Wilbert Luna is a Senior Associate at the Mexico City office of White & Case.
There, he focuses his practice on antitrust and other regulatory matters, such as financial services regulation, data privacy, fintech, public procurement, consumer protection, and cybersecurity.
His versatile profile has helped high-profile clients to navigate the Mexican and Latin American regulatory landscape, ensuring their ventures and investments, as well as developing and strengthening their relationships with key sector regulators.
Wilbert’s experience in both the public and private sectors before joining White & Case helped to nurture his current multifaceted legal practice. For example, he performed as member of the Mexican delegation to the Financial Action Task Force, the international standard-setter for anti-money laundering and counter-financing of terrorism matters, where he advised on policy matters that are still relevant to this day, such as the combat against the de-risking in the international financial systems and, particularly, in correspondent banking relationships.
Furthermore, he was a member of the Working Party 10 of the Organization for Economic Cooperation and Development, in Paris, where he joined the group of experts aiming to tackle cross border tax evasion while drafting and negotiating the “Commentaries on the Model Competent Authority Agreement and the Common Reporting Standard.”
As a public officer for the Mexican Competition Commission, he did a secondment at the Presidency of the Administrative Council for Economic Defense, the Brazilian Antitrust Authority, then under Mr. Fernando de Magalhães Furlan. He also received a prize by the Mexican Ministry of Finance for his outstanding work as a public officer in such institution.
As an associate at White & Case, he has advised relevant clients on a pro bono basis, such as the International Federation of Red Cross and Red Crescent Societies, as well as the United Nations Environment Programme.

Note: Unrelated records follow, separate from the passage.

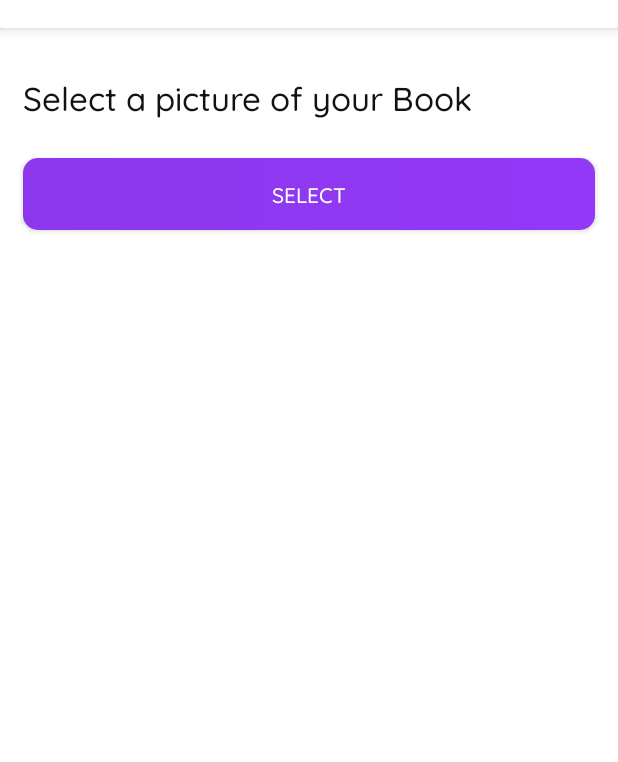
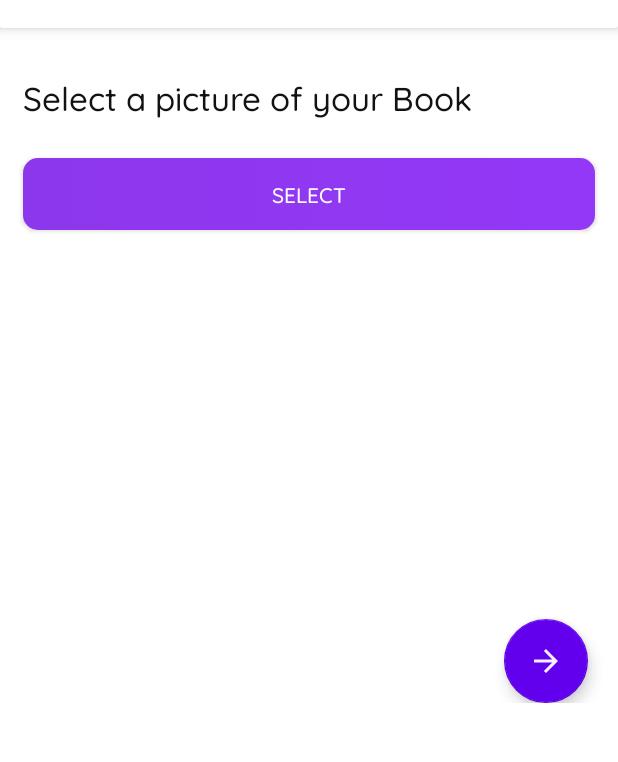
Before and after one commit to rishidholkheria/BooxMate-Android, an Android app: the fragment BookImages placed in its activity, on a phone screen of 412 x 824 dp, the part 92-854 px from its top. Run offline under Robolectric (Android 15) with nearby library versions, the light colour scheme and no system bars; our stand-ins replace Firebase (no records; nobody signed in at launch, a user with empty details on screens opened directly).

Commit message:
Sell Details Frag - Passing Data (Incomplete)

```diff
--- a/app/src/main/java/com/booxapp/MyInterfaces.kt
+++ b/app/src/main/java/com/booxapp/MyInterfaces.kt
@@ -3,5 +3,5 @@ package com.booxapp
 import com.booxapp.model.BookModel
 
 interface ShareData {
-    fun passingData(choice: Int, bookModel1: BookModel);
+    fun passingData(choice: Int, bookModel1: BookModel?);
 }
--- a/app/src/main/java/com/booxapp/Purchase/BookDetails.kt
+++ b/app/src/main/java/com/booxapp/Purchase/BookDetails.kt
@@ -15,16 +15,18 @@ import com.google.firebase.database.DatabaseReference
 import com.google.firebase.database.FirebaseDatabase
 
 class BookDetails : AppCompatActivity() {
+
     var bottomSheetDialog: BottomSheetDialog? = null
     private var mBottomSheetBehavior: BottomSheetBehavior<*>? = null
     private var mTextViewState: TextView? = null
     private val user = FirebaseAuth.getInstance().currentUser
     private var request_refrence: DatabaseReference? = null
     private var current_bookid: String? = null
+
     override fun onCreate(savedInstanceState: Bundle?) {
         super.onCreate(savedInstanceState)
         setContentView(R.layout.activity_book_details)
-        val t = findViewById<TextView>(R.id.title1)
+//        val t = findViewById<TextView>(R.id.title1)
         val img = findViewById<ImageView>(R.id.imageView)
         val purchase_request = findViewById<View>(R.id.request) as Button
         val bottomSheet = findViewById<View>(R.id.bottom_sheet)
@@ -33,7 +35,7 @@ class BookDetails : AppCompatActivity() {
         val c = intent.getStringExtra("bctgry")
         current_bookid = intent.getStringExtra("book_id")
         Glide.with(this).load(b).into(img)
-        t.text = a
+//        t.text = a
         mBottomSheetBehavior = BottomSheetBehavior.from(bottomSheet)
         mTextViewState = findViewById(R.id.text_view_state)
         mBottomSheetBehavior!!.setBottomSheetCallback(object : BottomSheetCallback() {
--- a/app/src/main/java/com/booxapp/Sell/PublishDetails.kt
+++ b/app/src/main/java/com/booxapp/Sell/PublishDetailsFragment.kt
@@ -1,23 +1,30 @@
 package com.booxapp.Sell
 
-import android.content.Intent
+import android.app.Activity
+import android.content.Context
 import android.os.Bundle
 import android.view.LayoutInflater
 import android.view.View
 import android.view.ViewGroup
 import android.widget.Toast
 import androidx.fragment.app.Fragment
-import com.booxapp.Constants
-import com.booxapp.SellDetails
 import com.booxapp.ShareData
 import com.booxapp.databinding.FragmentPublishDetailsBinding
 import com.booxapp.model.BookModel
-import com.google.firebase.database.DatabaseReference
-import com.google.firebase.database.FirebaseDatabase
+
 
 class PublishDetails : Fragment() {
     lateinit var binding: FragmentPublishDetailsBinding
     lateinit var shareData: ShareData
+
+    override fun onAttach(context: Context) {
+        super.onAttach(context)
+        try {
+            shareData = activity as ShareData
+        } catch (e: ClassCastException) {
+            throw ClassCastException("$activity must implement ShareData")
+        }
+    }
 
     override fun onCreateView(
         inflater: LayoutInflater, container: ViewGroup?,
@@ -32,10 +39,17 @@ class PublishDetails : Fragment() {
             val sbook_mrp = binding.mrp!!.text.toString()
             val sbook_op = binding.offeredPrice!!.text.toString()
             val sbook_loc = binding.location!!.text.toString()
-            if (isDataValid(sbook_name) && isDataValid(sbook_desc) && isDataValid(sbook_ctgry) && isDataValid(sbook_mrp) && isDataValid(sbook_op) && isDataValid(sbook_loc)) {
-                shareData.passingData(1, BookModel(sbook_name, sbook_loc, sbook_mrp, sbook_op, sbook_ctgry, sbook_desc))
+
+            if (isDataValid(sbook_name) && isDataValid(sbook_desc) && isDataValid(sbook_ctgry) && isDataValid(
+                    sbook_mrp
+                ) && isDataValid(sbook_op) && isDataValid(sbook_loc)
+            ) {
+                shareData.passingData(
+                    1,
+                    BookModel(sbook_name, sbook_loc, sbook_mrp, sbook_op, sbook_ctgry, sbook_desc)
+                )
             } else {
-                Toast.makeText(activity,"incomplete",Toast.LENGTH_SHORT).show()
+                Toast.makeText(activity, "incomplete", Toast.LENGTH_SHORT).show()
             }
         })
 
@@ -50,5 +64,4 @@ class PublishDetails : Fragment() {
         return true
     }
 
-
 }
--- a/app/src/main/java/com/booxapp/Sell/SellBookDetails.kt
+++ b/app/src/main/java/com/booxapp/Sell/SellBookDetails.kt
@@ -7,15 +7,16 @@ import android.view.View
 import android.widget.ImageButton
 import android.widget.Toast
 import androidx.appcompat.app.AppCompatActivity
+import com.booxapp.databinding.ActivityBookDetailsBinding
 import com.booxapp.databinding.SellBookDetailsBinding
 
 class SellBookDetails : AppCompatActivity() {
 
-    lateinit var binding: SellBookDetailsBinding
+    lateinit var binding: ActivityBookDetailsBinding
 
     override fun onCreate(savedInstanceState: Bundle?) {
         super.onCreate(savedInstanceState)
-        binding = SellBookDetailsBinding.inflate(layoutInflater)
+        binding = ActivityBookDetailsBinding.inflate(layoutInflater)
         setContentView(binding.root)
 
         val bundle = intent.extras
--- a/app/src/main/java/com/booxapp/Sell/SellDetails.kt
+++ b/app/src/main/java/com/booxapp/Sell/SellDetails.kt
@@ -5,6 +5,7 @@ import android.widget.Toast
 import androidx.appcompat.app.AppCompatActivity
 import androidx.fragment.app.Fragment
 import com.booxapp.Sell.BookImages
+import com.booxapp.Sell.ConfirmPublishFragment
 import com.booxapp.Sell.PublishDetails
 import com.booxapp.databinding.ActivitySellDetailsBinding
 import com.booxapp.model.BookModel
@@ -45,10 +46,6 @@ class SellDetails : AppCompatActivity(), ShareData {
 //            }
 //        })
 
-        object : ShareData {
-            override fun passingData(choice: Int, bookModel1: BookModel) {
-            }
-        }
     }
 
     private fun replaceFragment(fragment: Fragment) {
@@ -58,11 +55,14 @@ class SellDetails : AppCompatActivity(), ShareData {
         fragmentTransaction.commit()
     }
 
-
-    override fun passingData(choice: Int, bookModel1: BookModel) {
+    override fun passingData(choice: Int, bookModel1: BookModel?) {
+        var bookmodel1Var: BookModel
         if (choice == 1) {
+            bookmodel1Var = bookModel1!!
             Toast.makeText(applicationContext, "I was here", Toast.LENGTH_SHORT).show()
             replaceFragment(BookImages())
+        } else if(choice == 2){
+            replaceFragment(ConfirmPublishFragment())
         }
     }
 
--- a/app/src/main/java/com/booxapp/SignIn.kt
+++ b/app/src/main/java/com/booxapp/SignIn.kt
@@ -19,6 +19,7 @@ class SignIn : AppCompatActivity() {
     var sipassword: EditText? = null
     var mFirebaseAuth: FirebaseAuth? = null
     private val mAuthStateListener: AuthStateListener? = null
+
     override fun onCreate(savedInstanceState: Bundle?) {
         super.onCreate(savedInstanceState)
         setContentView(R.layout.activity_sign_in)
--- a/app/src/main/res/layout/activity_confirm_post.xml
+++ b/app/src/main/res/layout/activity_confirm_post.xml
@@ -5,7 +5,7 @@
     android:layout_width="match_parent"
     android:layout_height="match_parent"
     android:orientation="vertical"
-    tools:context=".ConfirmPost">
+    tools:context=".Sell.ConfirmPublishFragment">
 
     <androidx.cardview.widget.CardView
         android:layout_width="match_parent"
--- a/app/src/main/res/layout/activity_sell_details.xml
+++ b/app/src/main/res/layout/activity_sell_details.xml
@@ -45,11 +45,6 @@
             android:layout_height="match_parent"
             android:orientation="vertical">
 
-<!--            <androidx.fragment.app.FragmentContainerView-->
-<!--                android:id="@+id/publish_fragments_container"-->
-<!--                android:layout_width="match_parent"-->
-<!--                android:layout_height="match_parent" />-->
-
             <androidx.fragment.app.FragmentContainerView
                 android:id="@+id/publish_fragments_container"
                 android:layout_width="match_parent"
--- a/app/src/main/res/layout/fragment_book_images.xml
+++ b/app/src/main/res/layout/fragment_book_images.xml
@@ -1,5 +1,5 @@
 <?xml version="1.0" encoding="utf-8"?>
-<FrameLayout xmlns:android="http://schemas.android.com/apk/res/android"
+<RelativeLayout xmlns:android="http://schemas.android.com/apk/res/android"
     xmlns:tools="http://schemas.android.com/tools"
     android:layout_width="match_parent"
     android:layout_height="match_parent"
@@ -7,8 +7,7 @@
 
     <ScrollView
         android:layout_width="match_parent"
-        android:layout_height="match_parent"
-        android:layout_below="@+id/navbar">
+        android:layout_height="match_parent">
 
         <LinearLayout
             android:layout_width="match_parent"
@@ -46,5 +45,15 @@
 
     </ScrollView>
 
+    <com.google.android.material.floatingactionbutton.FloatingActionButton
+        android:id="@+id/confirm_publish_fab"
+        android:layout_width="wrap_content"
+        android:layout_height="wrap_content"
+        android:layout_alignParentRight="true"
+        android:layout_alignParentBottom="true"
+        android:layout_margin="20dp"
+        android:clickable="true"
+        android:focusable="true"
+        android:src="@drawable/ic_arrow_forward_black_24dp" />
 
-</FrameLayout>
+</RelativeLayout>
```
Also changed, not shown: app/src/main/java/com/booxapp/Sell/BookImagesFragment.kt (renamed from app/src/main/java/com/booxapp/Sell/BookImages.kt, +34 -6 lines), app/src/main/java/com/booxapp/Sell/ConfirmPublishFragment.kt (added, +37 -0 lines), app/src/main/res/layout/activity_book_details.xml (+11 -14 lines), app/src/main/res/layout/fragment_confirm_publish.xml (added, +14 -0 lines).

Wilbert Luna graduated from the Master of Science in Law and Finance (St. Cross College, Oxford), where he was a Chevening Scholar, as well as from the Master of Laws from Harvard University (thesis with honors: “The procedure of reference to the OECD in terms of the Code of Liberalization of Capital Movements”), as a Fulbright-García Robles Scholar.